Cervical kyphosis trapezius sign: A new sign for an old pathology

Ran Harel, William F. Lavelle, Ron I. Riesenburger, Elizabeth Demers, Edward C. Benzel

Research output: Contribution to journalReview articlepeer-review

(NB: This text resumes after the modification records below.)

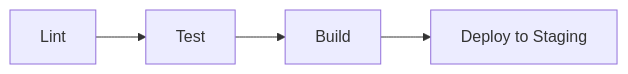
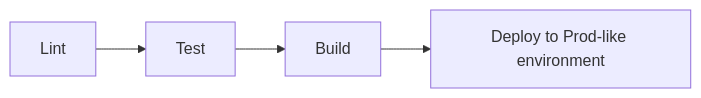
Before and after one commit to lgpalnau/ci-cd-examples: the first of 4 diagrams in README.md, drawn with Mermaid. The commit also changed other lines of this file, not shown here.

Commit message:
docs: update CI/CD workflow diagrams and descriptions in README

````diff
--- a/README.md
+++ b/README.md
@@ -12,6 +13,6 @@
 ```mermaid
 graph LR
     A[Lint] --> B[Test]
     B --> C[Build]
-    C --> D[Deploy to Staging]
+    C --> D[Deploy to Prod-like environment]
 ```
````
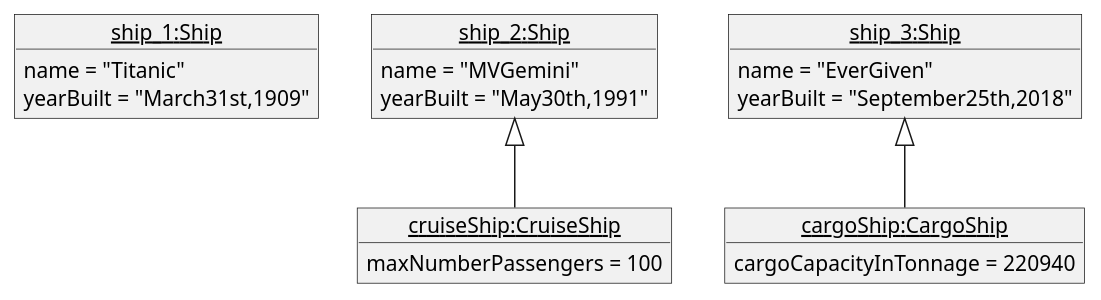
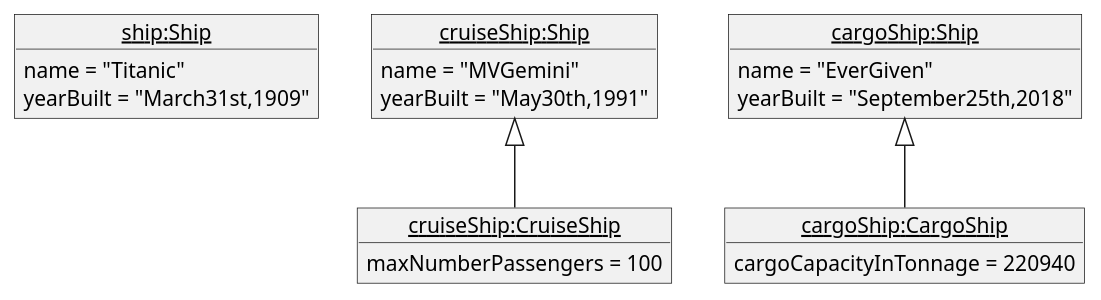
One commit to thanhdat1902/homework-2-plantuml changed the diagram in src/src/main/java/org/example/Question_2_Object_Diagram.puml. Above: the diagram before and after it, drawn with PlantUML. The commit also changed 5 other files, not shown here.

Commit message:
fix: change object diagram

```diff
--- a/src/src/main/java/org/example/Question_2_Object_Diagram.puml
+++ b/src/src/main/java/org/example/Question_2_Object_Diagram.puml
@@ -1,24 +1,24 @@
 @startuml
 'https://plantuml.com/object-diagram
-object "<u>ship_1:Ship</u>" as ship_1{
+object "<u>ship:Ship</u>" as ship_1{
 name = "Titanic"
 yearBuilt = "March31st,1909"
 }
-object "<u>ship_2:Ship</u>" as ship_2{
+object "<u>cruiseShip:Ship</u>" as ship_2{
 name = "MVGemini"
 yearBuilt = "May30th,1991"
 }
 object "<u>cruiseShip:CruiseShip</u>" as cruiseShip{
 maxNumberPassengers = 100
 }
-object "<u>ship_3:Ship</u>" as ship_3{
+object "<u>cargoShip:Ship</u>" as ship_3{
 name = "EverGiven"
 yearBuilt = "September25th,2018"
 }
 object "<u>cargoShip:CargoShip</u>" as cargoShip{
 cargoCapacityInTonnage = 220940
 }
 
 ship_2 <|-- cruiseShip
 ship_3 <|-- cargoShip
 @enduml
```
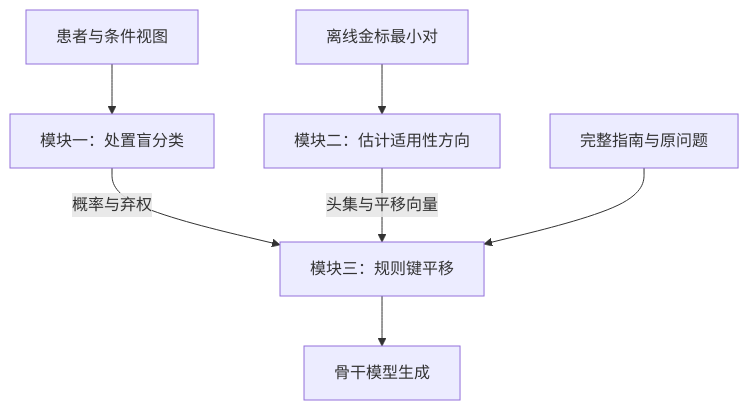
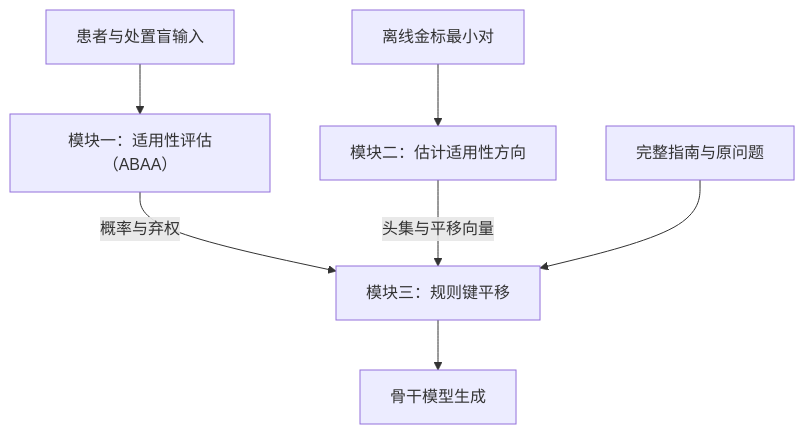
Before and after one commit to chunxi-alpc/TRIAGE: the diagram in docs/ASTER/manuscript.zh.md, drawn with Mermaid. The commit also changed other lines of this file and 8 other files, not shown here.

````diff
--- a/docs/ASTER/manuscript.zh.md
+++ b/docs/ASTER/manuscript.zh.md
@@ -185,9 +191,9 @@
 ```mermaid
 flowchart TD
-  P["患者与条件视图"] --> M1["模块一：处置盲分类"]
+  P["患者与处置盲输入"] --> M1["模块一：适用性评估（ABAA）"]
   D["离线金标最小对"] --> M2["模块二：估计适用性方向"]
   M1 -->|"概率与弃权"| M3["模块三：规则键平移"]
   M2 -->|"头集与平移向量"| M3
   G["完整指南与原问题"] --> M3
   M3 --> Y["骨干模型生成"]
 ```
````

Objective: Cervical kyphosis may develop in patients with a variety of conditions. It commonly occurs following cervical spine surgery. To our knowledge, no specific physical examination finding in patients with cervical kyphosis has been previously described. It has been our observation that patients with symptomatic cervical kyphosis often have prominent, taut, and painful trapezius muscles. We coined the term cervical kyphosis trapezius sign (CKTS). This article describes the use of this sign as a clinical marker for management and outcome assessment. Methods We retrospectively analyzed the files of symptomatic cervical kyphosis patients who have been treated by the senior author (E.C.B.) and have been photographed. We also quantified the reliability and accuracy of CKTS by presenting clinical photographs to health care providers. Results Fifteen patients fulfilled the inclusion criteria. All patients had preoperative photographs of their neck that showed the CKTS. Six patients were treated conservatively and nine underwent surgical correction. Mean follow-up for surgical cases was 14.7 months. Postoperative neck photographs demonstrated a normalization of the prominent and painful trapezius muscle in each case. When examining the reliability of CKTS, we found overall interobserver reliability to be 0.671 with an intraobserver reliability of 0.678. Conclusion CKTS is a simple, objective, and potentially clinically useful indicator of cervical kyphotic deformity. Resolution of CKTS postoperatively had an associated high rate of pain relief. Therefore, the presence of CKTS in a symptomatic patient with cervical kyphosis is a potential indicator for surgical correction of the deformity.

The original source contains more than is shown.